Machine learning practitioners are often ambivalent about the ethical aspects of their products. We believe anything that gets us from that current state to one in which our systems are achieving some degree of fairness is an improvement that should be welcomed. This is true even when that progress does not get us 100% of the way to the goal of "complete" fairness or perfectly align with our personal belief on which measure of fairness is used. Some measure of fairness being built would still put us in a better position than the status quo. Impediments to getting fairness and ethical concerns applied in real applications, whether they are abstruse philosophical debates or technical overhead such as the introduction of ever more hyper-parameters, should be avoided. In this paper we further elaborate on our argument for this viewpoint and its importance.
Developing an autonomous vehicle requires a massive amount of data. Before any AV can safely navigate on the road, engineers must first train the artificial intelligence (AI) algorithms that enable the car to drive itself. Deep learning, a form of AI, is used to perceive the environment surrounding the car and to make driving decisions with superhuman levels of performance and precision. This is an enormous big data challenge. A single test vehicle can generate petabytes of data a year.

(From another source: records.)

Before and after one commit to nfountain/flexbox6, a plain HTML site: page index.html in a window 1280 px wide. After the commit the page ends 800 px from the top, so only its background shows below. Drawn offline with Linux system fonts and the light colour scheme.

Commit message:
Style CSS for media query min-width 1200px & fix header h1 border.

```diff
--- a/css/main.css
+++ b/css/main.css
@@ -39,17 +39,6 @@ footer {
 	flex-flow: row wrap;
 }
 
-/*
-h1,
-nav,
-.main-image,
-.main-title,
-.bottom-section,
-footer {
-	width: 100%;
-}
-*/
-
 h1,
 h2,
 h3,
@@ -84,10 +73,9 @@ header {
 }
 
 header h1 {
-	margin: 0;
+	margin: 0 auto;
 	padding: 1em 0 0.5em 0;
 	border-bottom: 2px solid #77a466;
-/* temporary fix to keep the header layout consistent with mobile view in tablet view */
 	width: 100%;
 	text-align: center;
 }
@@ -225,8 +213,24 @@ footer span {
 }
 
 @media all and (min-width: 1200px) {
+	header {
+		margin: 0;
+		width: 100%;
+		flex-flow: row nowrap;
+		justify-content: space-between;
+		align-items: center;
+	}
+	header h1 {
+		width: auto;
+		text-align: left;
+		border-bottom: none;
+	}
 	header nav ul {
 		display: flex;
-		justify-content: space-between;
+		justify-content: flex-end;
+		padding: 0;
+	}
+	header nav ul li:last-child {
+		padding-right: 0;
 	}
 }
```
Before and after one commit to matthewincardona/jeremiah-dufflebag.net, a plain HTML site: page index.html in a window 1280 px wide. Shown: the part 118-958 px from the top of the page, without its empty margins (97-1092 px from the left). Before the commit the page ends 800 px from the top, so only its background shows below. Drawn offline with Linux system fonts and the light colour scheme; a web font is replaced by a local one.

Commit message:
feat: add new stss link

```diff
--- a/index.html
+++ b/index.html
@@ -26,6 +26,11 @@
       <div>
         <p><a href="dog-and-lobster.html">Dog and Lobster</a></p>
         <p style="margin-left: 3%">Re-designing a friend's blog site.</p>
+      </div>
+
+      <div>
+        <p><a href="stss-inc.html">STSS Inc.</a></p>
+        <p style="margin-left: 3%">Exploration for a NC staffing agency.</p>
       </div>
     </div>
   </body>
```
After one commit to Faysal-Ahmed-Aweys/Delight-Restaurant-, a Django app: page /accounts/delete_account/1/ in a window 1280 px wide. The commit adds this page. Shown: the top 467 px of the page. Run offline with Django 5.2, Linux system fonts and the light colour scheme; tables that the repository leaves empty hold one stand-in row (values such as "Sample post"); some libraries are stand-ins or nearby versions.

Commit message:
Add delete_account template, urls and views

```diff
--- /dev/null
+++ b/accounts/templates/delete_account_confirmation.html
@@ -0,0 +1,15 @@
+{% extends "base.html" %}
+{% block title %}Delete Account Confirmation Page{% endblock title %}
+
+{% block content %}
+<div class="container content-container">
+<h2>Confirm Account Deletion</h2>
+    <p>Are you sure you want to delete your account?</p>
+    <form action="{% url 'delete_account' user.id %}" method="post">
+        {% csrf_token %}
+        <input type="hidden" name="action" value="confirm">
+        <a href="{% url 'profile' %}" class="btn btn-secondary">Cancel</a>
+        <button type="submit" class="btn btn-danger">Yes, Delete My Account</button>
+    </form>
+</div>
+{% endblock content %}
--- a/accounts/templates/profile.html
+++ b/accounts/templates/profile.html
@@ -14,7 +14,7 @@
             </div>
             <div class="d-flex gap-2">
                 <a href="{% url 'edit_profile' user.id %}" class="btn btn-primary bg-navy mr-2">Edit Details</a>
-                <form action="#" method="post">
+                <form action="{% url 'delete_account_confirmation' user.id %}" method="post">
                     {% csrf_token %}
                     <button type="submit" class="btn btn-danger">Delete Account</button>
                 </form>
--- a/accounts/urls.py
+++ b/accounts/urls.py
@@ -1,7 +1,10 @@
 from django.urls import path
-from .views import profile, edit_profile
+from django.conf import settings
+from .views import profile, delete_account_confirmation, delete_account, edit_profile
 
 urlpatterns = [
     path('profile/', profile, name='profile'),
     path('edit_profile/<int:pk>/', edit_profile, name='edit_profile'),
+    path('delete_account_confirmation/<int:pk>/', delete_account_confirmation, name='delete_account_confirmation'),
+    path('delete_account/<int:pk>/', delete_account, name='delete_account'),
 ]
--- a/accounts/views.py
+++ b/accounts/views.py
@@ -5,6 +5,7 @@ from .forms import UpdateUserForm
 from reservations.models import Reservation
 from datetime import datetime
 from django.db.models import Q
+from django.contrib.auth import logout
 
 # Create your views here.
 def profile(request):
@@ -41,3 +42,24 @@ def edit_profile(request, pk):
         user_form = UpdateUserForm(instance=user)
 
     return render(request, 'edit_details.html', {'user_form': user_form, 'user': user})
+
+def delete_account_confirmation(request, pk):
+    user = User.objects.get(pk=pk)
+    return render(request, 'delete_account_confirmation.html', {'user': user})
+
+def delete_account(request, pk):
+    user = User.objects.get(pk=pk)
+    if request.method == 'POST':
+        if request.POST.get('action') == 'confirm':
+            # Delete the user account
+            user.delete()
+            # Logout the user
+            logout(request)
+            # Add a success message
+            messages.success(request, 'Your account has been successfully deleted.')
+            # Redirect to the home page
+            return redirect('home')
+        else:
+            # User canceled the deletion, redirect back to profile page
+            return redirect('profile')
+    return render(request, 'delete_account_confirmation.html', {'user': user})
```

Video: Yandex's autonomous car hits Moscow's streets. Transportation is about to get a technology-driven reboot. The details are still taking shape, but future transport systems will certainly be connected, data-driven and highly automated. With harsh winters, drivers who constantly switch lanes, traffic jams and occasional crashes, the Russian capital of Moscow provides a challenging setting for testing autonomous cars. "In Moscow, the guys behind you honk the horn even before the traffic lights turn green," says Dmitry Polishchuk, head of Yandex's driverless car project.